It’s been a slow burner but Jürgen Klopp has managed to change an entire fanbase from doubters into believers, just as he said he would on his first day in charge of Liverpool.
Not only that, though, the charismatic German also convinced the players to buy into this, eventually turning them into mentality monsters.
Speaking after he was officially unveiled as the man to succeed Brendan Rodgers, Klopp implied belief in that Liverpool team was lacking: “At this moment all the LFC family is a little bit too nervous, a little bit too pessimistic, a little bit too much in doubt,” he said.
“They all celebrate the game and there is a fantastic atmosphere in the stadium, but they don’t believe at the moment. They only see five years ago, ten years ago, twenty years ago. History is great but only to remember. Now we have the possibility to write a new story if we want. But we have to clear a few things and maybe we can do this and be as successful as we can be.”
During his first campaign in charge, the players and fans had moments of shared belief – the memorable turnaround at Anfield against Borussia Dortmund perhaps the standout. But, eventually, they’d be brought back down to earth with a bump.
Fans would get nervy and this atmosphere would translate onto the pitch. Leads were lost and points were dropped. It was a vicious circle, one that was near impossible to break. The doubt would linger until the Reds did something to prove the odd moment was the start of something, and not just a one-off.
The second season of Klopp’s reign showed more signs of progress but there was still a brittleness to the squad and to the fan’s confidence. Liverpool went on an 11-match unbeaten streak between August and November only to lose it when Bournemouth came from 3-1 down to snatch a 4-3 victory.
The Reds won four of the next seven but in the three games they failed to pick up all three points in, they surrendered leads in. After draws to Manchester United and Sunderland, Liverpool lost to Swansea City at Anfield. Hull City humbled them following a draw with Chelsea and Leicester City romped to a 3-1 win a fortnight after Klopp’s men managed to defeat top-four rivals Spurs.
For a two-month spell, performances were very Jekyll and Hyde. However, eight wins from the final 12 games of the season ensured they pipped Arsenal to fourth spot by a single point. It was by no means pretty, with the Reds eking out single goal wins over Stoke City, West Brom and Watford. But they did enough to keep destiny in their own hands. A sign of change.
The 2017/18 campaign kicked off with Liverpool looking like their early 2016/17 self. The Reds were scoring goals but also happened to be conceding them. They lacked resilience and didn’t have the mental fortitude to see out games. Fans fed off this uncertainty and at times it resulted in a very surreal atmosphere.
The Reds saw leads against Watford, Sevilla (twice) and Arsenal evaporate. The tide slowly started to turn after the 4-1 loss to Spurs, however, with Klopp adopting more of a defensive approach at times. Virgil van Dijk’s arrival aided this but the side was still partial to a brainfart.
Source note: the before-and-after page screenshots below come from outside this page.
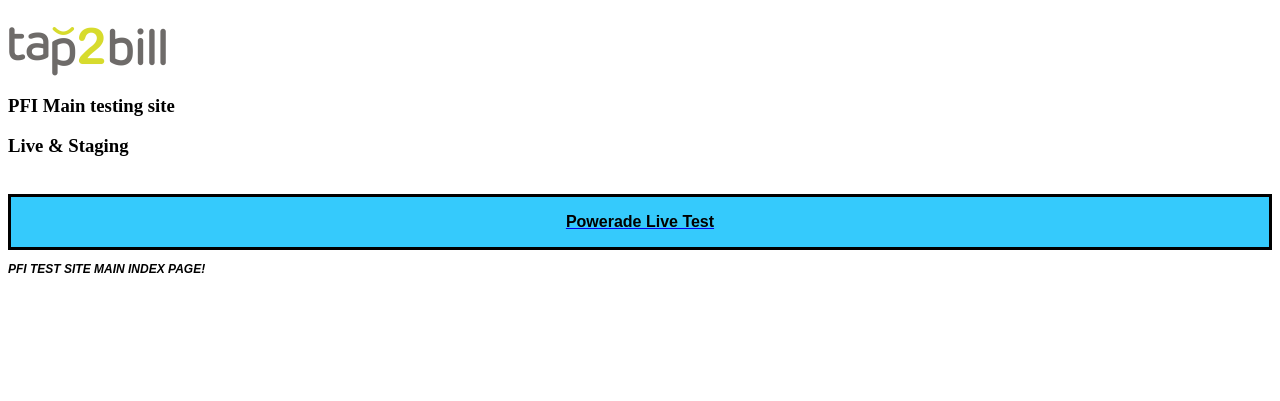
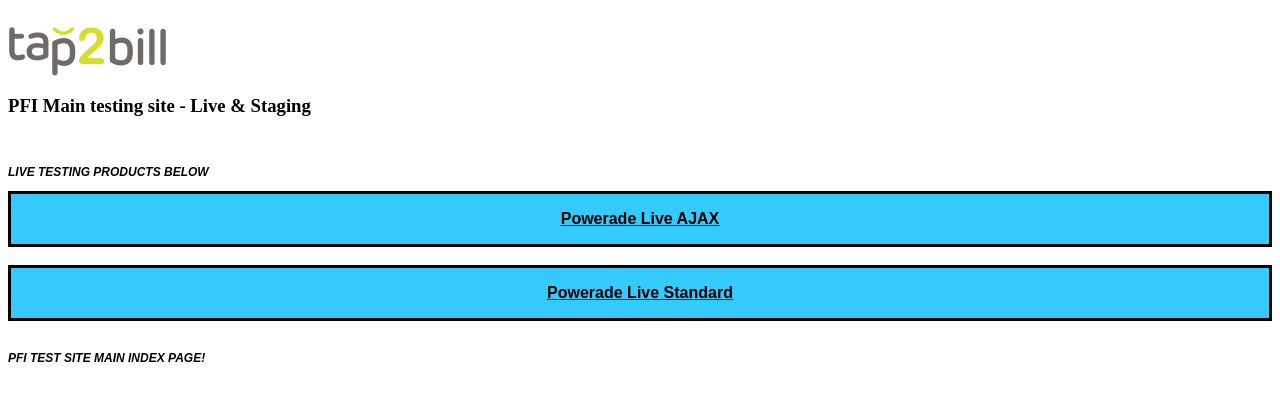
Before and after one commit to elusive1/NewAjaxPFI, a PHP site: page / in a window 1280 px wide. Shown: the top 401 px of the page. Run offline with PHP 8.4, Linux system fonts and the light colour scheme.

Commit message:
major changes - ZN: changing CSS + HTML

```diff
--- a/css/Style.css
+++ b/css/Style.css
@@ -40,3 +40,9 @@
 .border{
 background-color:#e0e0e0;
 }
+
+.t2bLogo image{
+   display: block;
+    margin-left: auto;
+    margin-right: auto
+}
--- a/index.html
+++ b/index.html
@@ -6,19 +6,30 @@
 </head>
 <body>
 <br>
-<img src="http://ec2-3-10-164-218.eu-west-2.compute.amazonaws.com\NewAjaxPFI\images\t2b_logo.png">
-<h3>PFI Main testing site<p>Live & Staging</p></h3>
+<img class="t2bLogo" src="http://ec2-3-10-164-218.eu-west-2.compute.amazonaws.com\NewAjaxPFI\images\t2b_logo.png">
+<h3>PFI Main testing site - Live & Staging</p></h3>
 <br>
-<div class="powerade" data-pfi-area="true"></div>
+<!-- Live AJAX Powerade service below -->
+<div class ="footer">
+    <p>LIVE TESTING PRODUCTS BELOW</p>
+    </div>
 <div class="button" id="Merchantbutton">
 <a href="http://ec2-3-10-164-218.eu-west-2.compute.amazonaws.com\NewAjaxPFI\powerade.html">
-<p>Powerade Live Test</p>
+<p>Powerade Live AJAX</p>
 </a>
+</div>
+<br>
+<!-- Live Standard Powerade service below -->
+<div class="button" id="Merchantbutton">
+    <a href="http://pfi.imimobile.net/checkout/?sid=890&ref=ZNLive">
+    <p>Powerade Live Standard</p>
+    </a>
 </div>
 <!-- <div class="powerade"> -->
 <!-- Old main image -->
 <!-- <img src="images\powerade.jpg"> -->
 <!-- </div> -->
+<br>
 <div class ="footer">
 <p>PFI TEST SITE MAIN INDEX PAGE!</p>
 </div>
```
Also changed, not shown: powerade.html (+5 -3 lines).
They allowed Manchester City to recover from being 4-1 down to make a nervy 4-3 finish. Spurs salvaged a point at Anfield despite twice trailing. Roma scored six across two legs in a Champions League semi-final. But these capitulations were few and far between.
Last season was different altogether. Of course, Liverpool lost the odd lead but there weren’t any collapses like in previous campaigns. Their heaviest defeat was at the hands of Barcelona in what could be described as the most even 3-0 loss in history.
The return leg saw Anfield play host to one of the greatest comebacks in football history. Klopp revealed what he said in the build-up to that match: “We have to play without two of the best strikers in the world. The world outside is saying it is not possible. And let’s be honest, it’s probably impossible. But because it’s you? Because it’s you, we have a chance.”
He didn’t eulogise over what happened in Istanbul all those years back. For the first time in a long time, a Liverpool manager had something other than the 2005 Champions League triumph to talk about. This group of players had appeared in a European Cup final. They’d weathered storms. They’d added an edge to their mentality. They no longer lacked that big-game experience. This squad has self-belief and they’re backed by supporters who believe in them.
It’s a perfect storm and one of the many reasons they don’t know when they’re beaten. It’s often overlooked that ahead of the Barca game, Liverpool went to St James’ Park and snatched a late winner in difficult circumstances to keep their title hopes alive. In previous years, that match would’ve ended in a draw. Just as the 4-3 win over Crystal Palace in January would have and the 3-1 win against Southampton in April.
The Reds have won 40 of their last 49 Premier League matches, and they’ve come from behind in their last three to claim seven points in total.
This process started back in 2015. These mentality monsters have been developed over time. Liverpool fans went from fearing the worst to expecting maximum points in every single game.